I have been listening to Story Corps on National Public Radio for many years. The program shares audio recordings made in booths that travel around the country; e.g., usually two or more people talking about family history or some life changing event. The sponsoring organization provides the venue, equipment, and probably some starter questions, but the participants invariably take the conversation into surprising directions.
In my last blog I mentioned the storytelling tradition of Iceland; that small frozen country has a spot reserved in its national library for the memoirs of any citizen who provides one. In their tradition, few things are sadder than a life that is not remembered. Story Corps’ slogan — Listening is an Act of Love — is certainly in keeping with Icelandic customs.
It has never been easier to write a memoir or record an interview. If you have a computer, or even a smart phone, you can get started right now or perhaps tomorrow at lunch. A mini-tape recorder might be more convenient, especially if you have a summer road trip in your plans. While my particular interest is in getting people to chronicle their gear industry sagas, I am confident that once people start talking, the topics will expand beyond “work-related” yarns.
Do not worry about transcribing or editing just yet.
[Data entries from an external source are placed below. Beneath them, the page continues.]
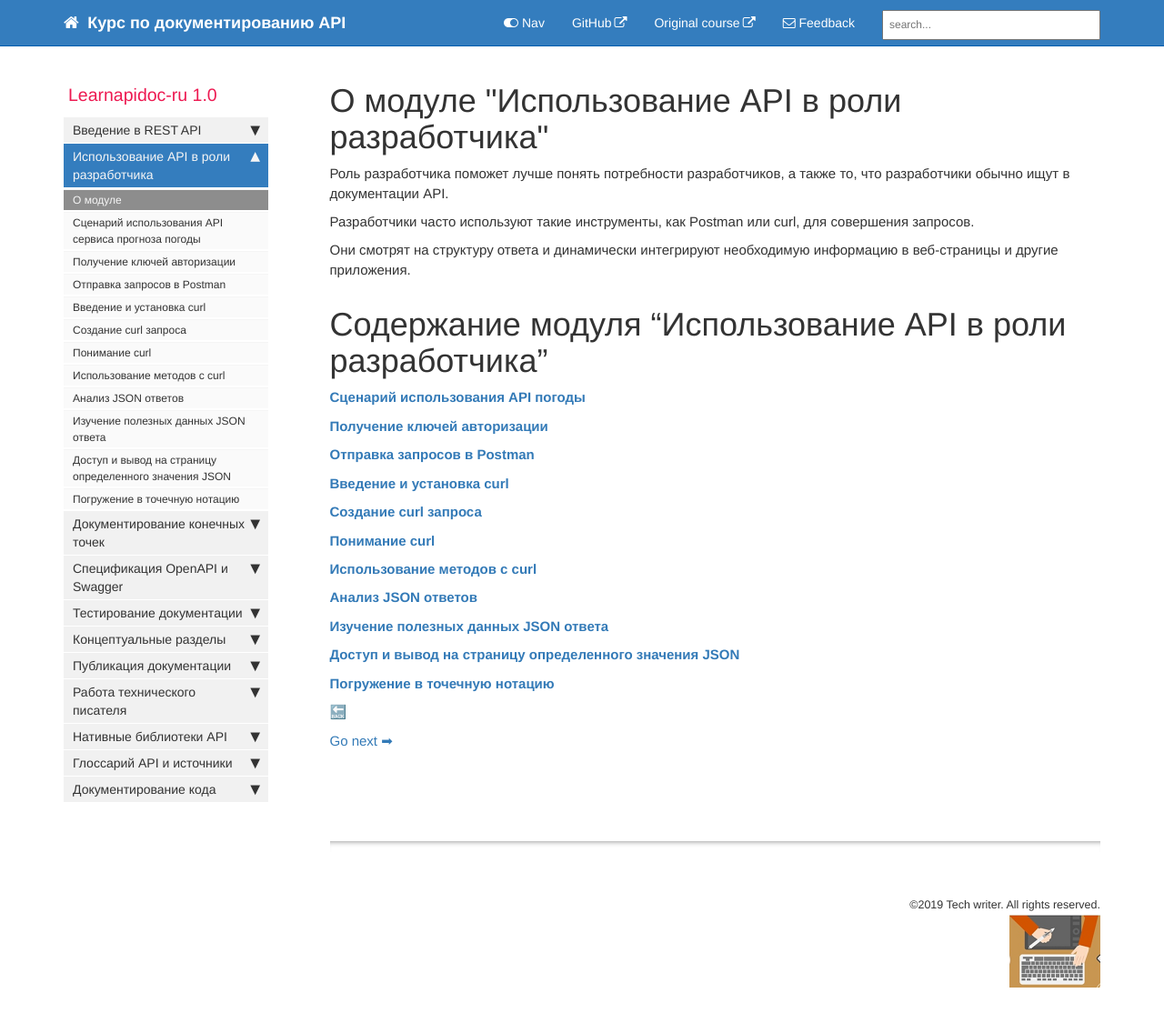
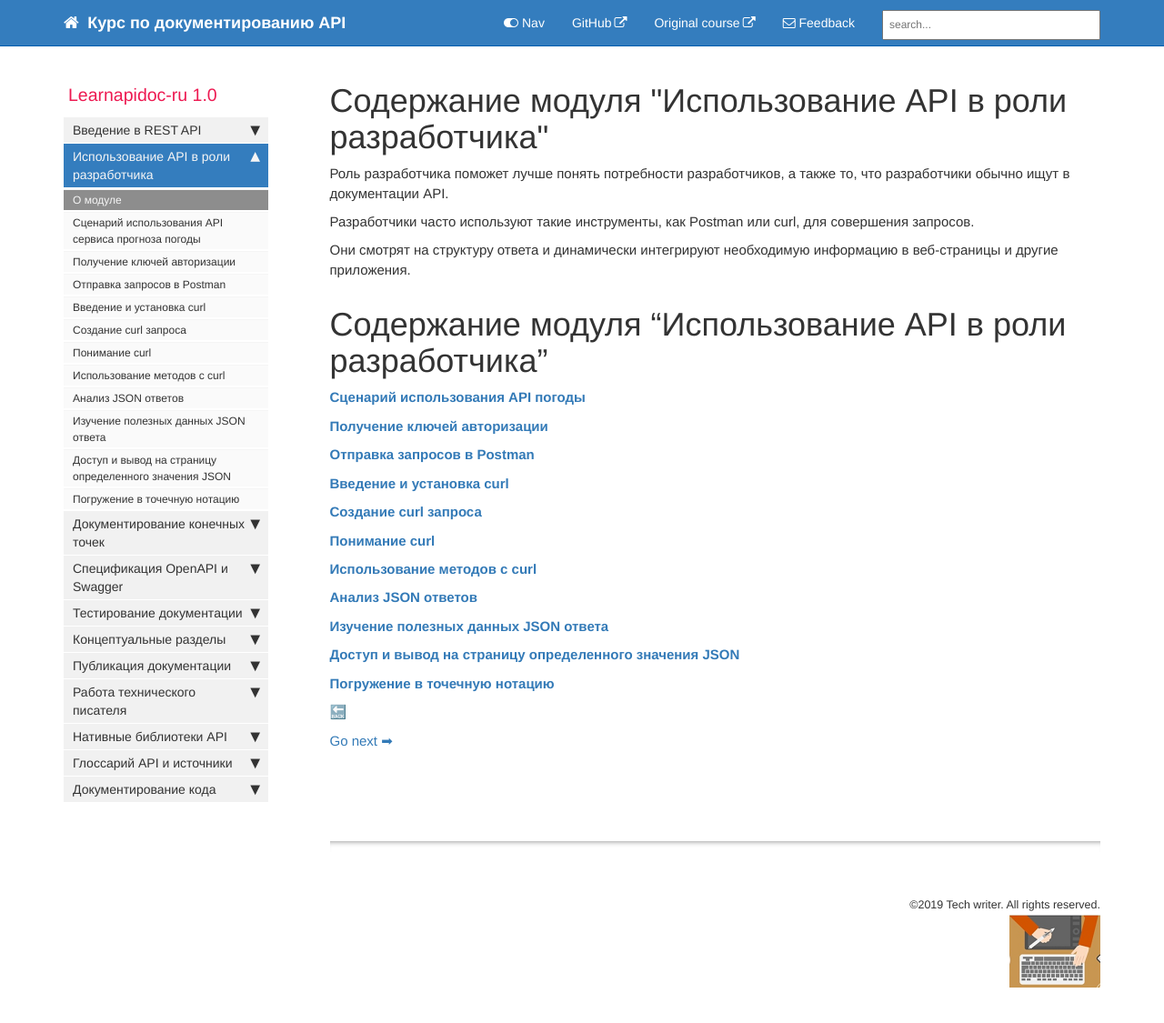
Before and after one commit to Starkovden/Starkovden.github.io, a Jekyll site: the page built from pages/like-developer/about-second-module.md, in a window 1280 px wide and 1146 px high. Shown: the top 1125 px of the window at 91% size. Built offline with Jekyll 4.4.1, drawn with Linux system fonts in a browser that asks for light colours; nearby versions of some CDN libraries; comment, search, counter and statistics services are not loaded.

Commit message:
исправил заголовок первого раздела

```diff
--- a/pages/like-developer/about-second-module.md
+++ b/pages/like-developer/about-second-module.md
@@ -1,5 +1,5 @@
 ---
-title: О модуле "Использование API в роли разработчика"
+title: Содержание модуля "Использование API в роли разработчика"
 last_updated: Oct 8, 2019
 sidebar: mydoc_sidebar
 permalink: about-second-module.html
```
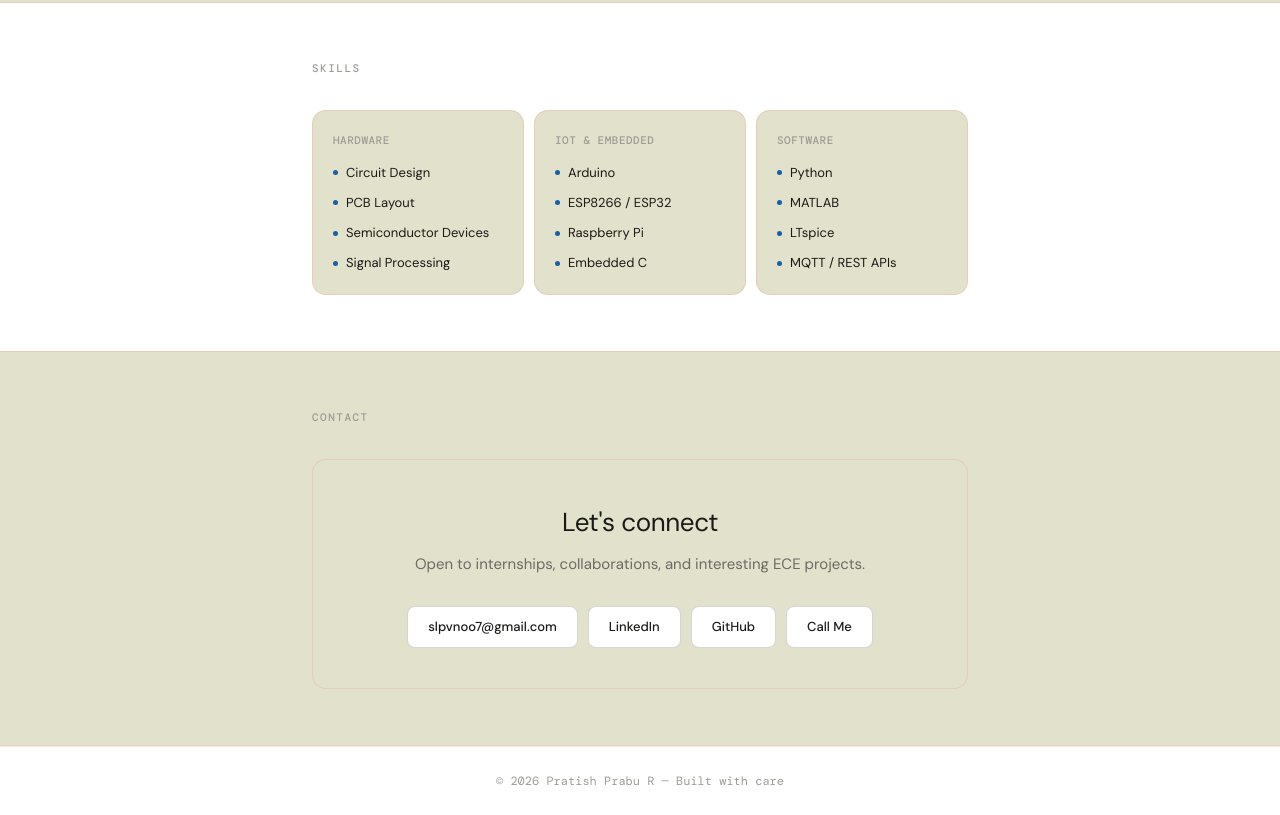
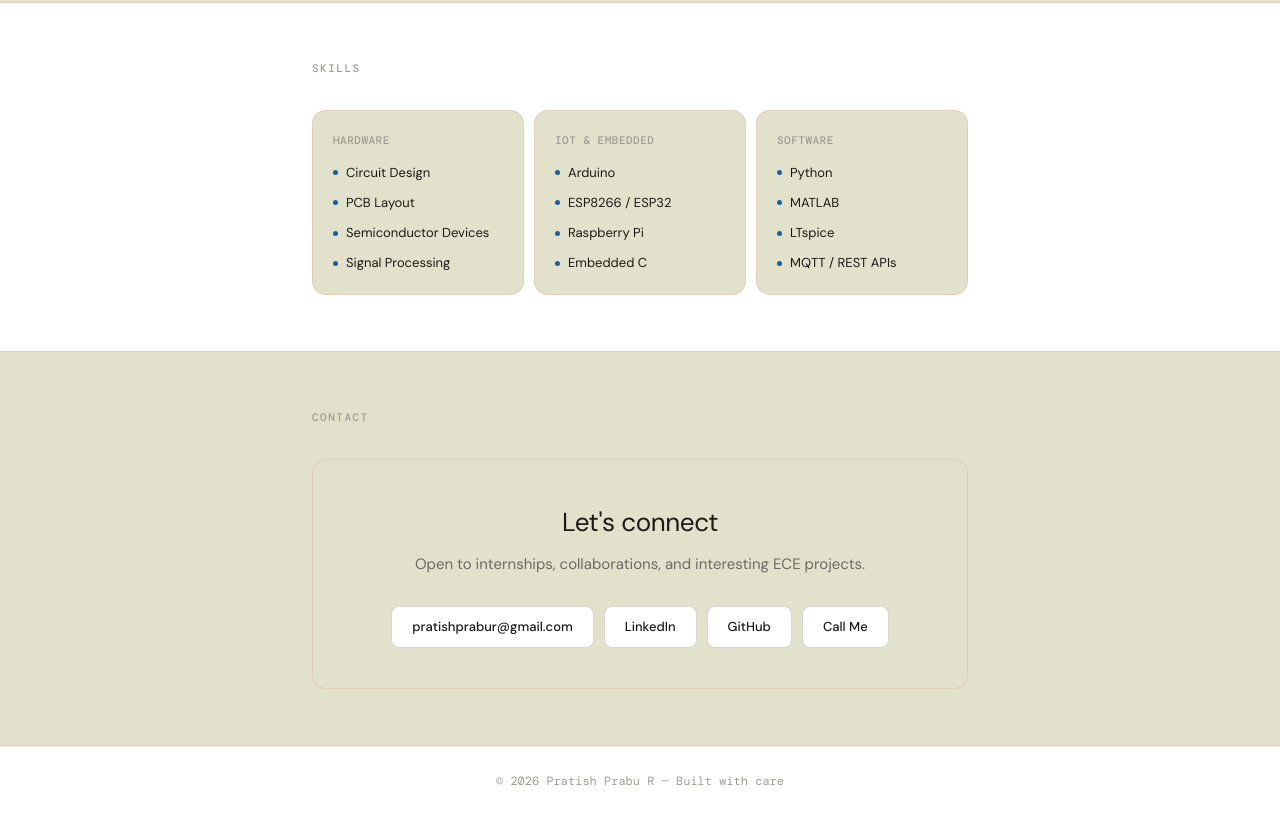
Before and after one commit to Pratish-ECE/Firstweb-portfolio, a plain HTML site: page index.html in a window 1280 px wide. Shown: the part 1633-2448 px from the top of the page. Drawn offline with nearby package versions, Linux system fonts and the light colour scheme.

Commit message:
Update index.html

```diff
--- a/index.html
+++ b/index.html
@@ -482,9 +482,9 @@
       <h2>Let's connect</h2>
       <p>Open to internships, collaborations, and interesting ECE projects.</p>
       <div class="contact-links">
-        <a href="mailto:slpvnoo7@gmail.com" class="contact-link">slpvnoo7@gmail.com</a>
+        <a href="mailto:pratishprabur@gmail.com" class="contact-link">pratishprabur@gmail.com</a>
         <a href="https://www.linkedin.com/in/r-pratish-prabu-691b3b398?utm_source=share_via&utm_content=profile&utm_medium=member_android" target="_blank" class="contact-link">LinkedIn</a>
-        <a href="https://github.com/Pratish-ECE" target="_blank" class="contact-link">GitHub</a>
+        <a href="https://github.com/pratishprabur" target="_blank" class="contact-link">GitHub</a>
         <a href="tel:+919342025404"class="contact-link">Call Me</a>
       </div>
     </div>
```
There is plenty of time available in the future for that chore and the technology for turning audio into text is getting better every year. Future generations will thank you for giving them a chance to hear a loved one’s voice many years from now.
Don’t filter responses either; perhaps some family secrets will need to be kept quiet a while longer, but you’ll regret missing the “truth” behind the official story. I’ll be taking my own advice in the coming months and expect a few tales will even be suitable for posting here.